Today we're evaluating one of the most accurate and best-performing monitors we've tested: the 32-inch AMVA QHD Asus PB328Q. Let's see how it compares to the tough competition.

Grayscale Tracking And Gamma Response

Our grayscale and gamma tests are described in detail here.

You can calibrate the factory-default Standard mode or one of the User presets. Both start in the same place with good out-of-box grayscale tracking, accurate color and correct gamma. In our test, we could see a faint green tint at the brightest levels but only barely. Below 70 percent the errors are not visible. It's not quite in the league of a factory-certified screen but it only costs half as much.

sRGB shows a bit more green and blue from 70 percent on up. There isn't much use for this preset since it locks out all adjustments including brightness. We recommend sticking with Standard or User.

We performed a quick grayscale calibration in the User mode and generated the above result. This is excellent performance that easily equals any pro-monitor we've reviewed. Considering the price, we're really impressed.

Here is our comparison group.

2.44dE is a perfectly acceptable average error level for nearly any monitor; and even more so for one costing less than $600 in the 32-inch size. Notice that in this test the BL3200PT matches the PB328Q's result almost exactly.

The PB328Q comes in second to a very expensive professional NEC monitor, which is fairly amazing considering the PA322UHD costs over $2,000. This budget screen just looks better and better as we move through our benchmark suite.

Gamma Response

Gamma tracking is very even but rides just above the 2.2 mark. While not at the ideal level of accuracy, this slightly darker result adds a bit of depth and punch to an already contrasty image. Since there is plenty of brightness available, the image actually looks a little more three-dimensional.

Here is our comparison group again.

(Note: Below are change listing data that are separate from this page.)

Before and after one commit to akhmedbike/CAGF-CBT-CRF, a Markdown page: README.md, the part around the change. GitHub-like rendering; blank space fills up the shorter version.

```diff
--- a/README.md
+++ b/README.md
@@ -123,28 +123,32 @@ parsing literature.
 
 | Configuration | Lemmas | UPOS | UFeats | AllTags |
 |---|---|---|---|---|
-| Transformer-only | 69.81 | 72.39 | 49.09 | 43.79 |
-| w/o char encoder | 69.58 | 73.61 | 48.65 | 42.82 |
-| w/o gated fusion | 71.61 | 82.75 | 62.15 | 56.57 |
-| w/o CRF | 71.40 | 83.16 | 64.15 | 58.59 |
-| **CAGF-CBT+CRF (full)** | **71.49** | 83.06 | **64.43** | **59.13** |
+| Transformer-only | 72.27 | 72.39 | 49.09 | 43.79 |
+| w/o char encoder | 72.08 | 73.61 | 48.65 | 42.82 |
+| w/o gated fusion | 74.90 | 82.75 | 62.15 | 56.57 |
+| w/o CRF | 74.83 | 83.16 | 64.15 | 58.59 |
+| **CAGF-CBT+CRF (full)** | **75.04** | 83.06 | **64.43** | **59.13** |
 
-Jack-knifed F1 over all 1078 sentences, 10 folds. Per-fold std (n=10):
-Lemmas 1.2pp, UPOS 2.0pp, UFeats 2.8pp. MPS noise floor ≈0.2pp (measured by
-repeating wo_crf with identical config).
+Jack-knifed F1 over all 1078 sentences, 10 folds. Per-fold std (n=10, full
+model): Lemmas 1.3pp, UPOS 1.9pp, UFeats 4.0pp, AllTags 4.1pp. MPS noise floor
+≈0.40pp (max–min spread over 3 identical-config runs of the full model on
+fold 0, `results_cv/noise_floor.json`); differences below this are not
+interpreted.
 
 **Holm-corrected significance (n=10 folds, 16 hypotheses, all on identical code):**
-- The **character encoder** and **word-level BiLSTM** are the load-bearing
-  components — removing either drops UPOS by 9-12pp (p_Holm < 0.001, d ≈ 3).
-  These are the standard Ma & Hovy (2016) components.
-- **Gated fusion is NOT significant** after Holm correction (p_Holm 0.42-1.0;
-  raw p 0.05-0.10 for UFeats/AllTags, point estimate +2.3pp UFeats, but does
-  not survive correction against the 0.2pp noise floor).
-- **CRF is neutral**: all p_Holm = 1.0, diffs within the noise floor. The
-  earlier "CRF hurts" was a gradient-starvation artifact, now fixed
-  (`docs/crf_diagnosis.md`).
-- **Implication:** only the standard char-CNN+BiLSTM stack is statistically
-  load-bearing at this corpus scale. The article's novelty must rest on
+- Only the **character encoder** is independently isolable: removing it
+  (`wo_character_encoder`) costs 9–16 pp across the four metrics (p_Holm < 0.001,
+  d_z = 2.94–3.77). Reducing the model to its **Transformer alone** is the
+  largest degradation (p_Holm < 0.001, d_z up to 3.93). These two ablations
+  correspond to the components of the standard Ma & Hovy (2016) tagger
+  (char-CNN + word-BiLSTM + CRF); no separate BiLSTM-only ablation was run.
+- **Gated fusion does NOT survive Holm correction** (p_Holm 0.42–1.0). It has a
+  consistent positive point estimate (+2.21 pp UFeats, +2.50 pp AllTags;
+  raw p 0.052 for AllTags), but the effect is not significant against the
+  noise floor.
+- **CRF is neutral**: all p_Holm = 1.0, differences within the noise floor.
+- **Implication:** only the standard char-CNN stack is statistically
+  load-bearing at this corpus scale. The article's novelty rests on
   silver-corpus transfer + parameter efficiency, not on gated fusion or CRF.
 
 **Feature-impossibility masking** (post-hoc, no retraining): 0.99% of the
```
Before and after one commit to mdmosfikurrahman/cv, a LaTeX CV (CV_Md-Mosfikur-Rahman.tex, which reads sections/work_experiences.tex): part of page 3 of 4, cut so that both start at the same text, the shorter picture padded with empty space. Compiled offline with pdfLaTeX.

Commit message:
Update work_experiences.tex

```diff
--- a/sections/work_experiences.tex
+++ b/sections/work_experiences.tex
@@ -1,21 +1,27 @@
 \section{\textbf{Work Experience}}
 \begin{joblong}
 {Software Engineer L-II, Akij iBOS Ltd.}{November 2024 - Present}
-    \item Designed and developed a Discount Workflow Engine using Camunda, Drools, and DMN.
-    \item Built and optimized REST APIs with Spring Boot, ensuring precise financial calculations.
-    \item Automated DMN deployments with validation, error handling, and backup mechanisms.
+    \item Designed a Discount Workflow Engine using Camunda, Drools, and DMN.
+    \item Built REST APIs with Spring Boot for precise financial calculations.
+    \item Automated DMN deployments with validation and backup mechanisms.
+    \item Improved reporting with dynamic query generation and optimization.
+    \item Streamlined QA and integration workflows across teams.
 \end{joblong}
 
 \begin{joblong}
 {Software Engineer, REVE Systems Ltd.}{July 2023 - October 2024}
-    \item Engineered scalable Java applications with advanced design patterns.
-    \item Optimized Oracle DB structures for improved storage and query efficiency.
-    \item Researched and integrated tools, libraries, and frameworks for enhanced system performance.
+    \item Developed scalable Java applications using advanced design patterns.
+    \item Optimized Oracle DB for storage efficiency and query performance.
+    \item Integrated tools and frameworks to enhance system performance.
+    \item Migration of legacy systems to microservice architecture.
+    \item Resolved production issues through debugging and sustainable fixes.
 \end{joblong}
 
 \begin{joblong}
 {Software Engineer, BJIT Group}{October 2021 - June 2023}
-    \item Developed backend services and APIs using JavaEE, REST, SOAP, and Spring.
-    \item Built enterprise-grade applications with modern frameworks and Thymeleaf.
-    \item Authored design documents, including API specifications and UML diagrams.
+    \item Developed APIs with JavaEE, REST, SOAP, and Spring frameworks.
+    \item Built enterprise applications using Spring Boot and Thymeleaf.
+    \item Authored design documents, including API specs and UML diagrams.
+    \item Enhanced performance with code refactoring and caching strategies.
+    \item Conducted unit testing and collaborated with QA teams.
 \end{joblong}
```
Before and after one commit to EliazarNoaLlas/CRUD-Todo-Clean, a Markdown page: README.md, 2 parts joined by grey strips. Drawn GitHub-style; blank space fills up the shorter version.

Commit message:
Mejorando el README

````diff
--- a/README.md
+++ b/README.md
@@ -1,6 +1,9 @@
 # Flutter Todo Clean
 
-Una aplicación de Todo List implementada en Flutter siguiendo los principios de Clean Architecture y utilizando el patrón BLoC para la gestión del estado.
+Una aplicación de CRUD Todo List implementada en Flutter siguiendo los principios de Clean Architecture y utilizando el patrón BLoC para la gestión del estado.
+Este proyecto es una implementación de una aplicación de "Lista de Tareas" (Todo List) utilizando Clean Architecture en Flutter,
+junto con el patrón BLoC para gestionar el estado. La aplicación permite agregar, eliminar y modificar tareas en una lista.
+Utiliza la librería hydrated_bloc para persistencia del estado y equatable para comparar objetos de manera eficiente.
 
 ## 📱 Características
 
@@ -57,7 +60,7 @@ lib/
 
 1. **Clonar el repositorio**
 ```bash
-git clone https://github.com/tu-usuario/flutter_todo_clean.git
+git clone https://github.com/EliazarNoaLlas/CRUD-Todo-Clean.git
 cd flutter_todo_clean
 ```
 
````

All of the displays have very tight tracking so there are no standouts on the negative end. But the PB328Q manages to chalk up another awesome result in this test.

We calculate gamma deviation by simply expressing the difference from 2.2 as a percentage.

The slightly dark gamma value of 2.27 drops the Asus to fifth-place. It does manage to out-perform its sibling BL3200PT though. Like the gamma range test, none of the displays are very far off the mark. All of them offer excellent image quality and accuracy.

Christian Eberle
Christian Eberle is a Contributing Editor for Tom's Hardware US. He's a veteran reviewer of A/V equipment, specializing in monitors.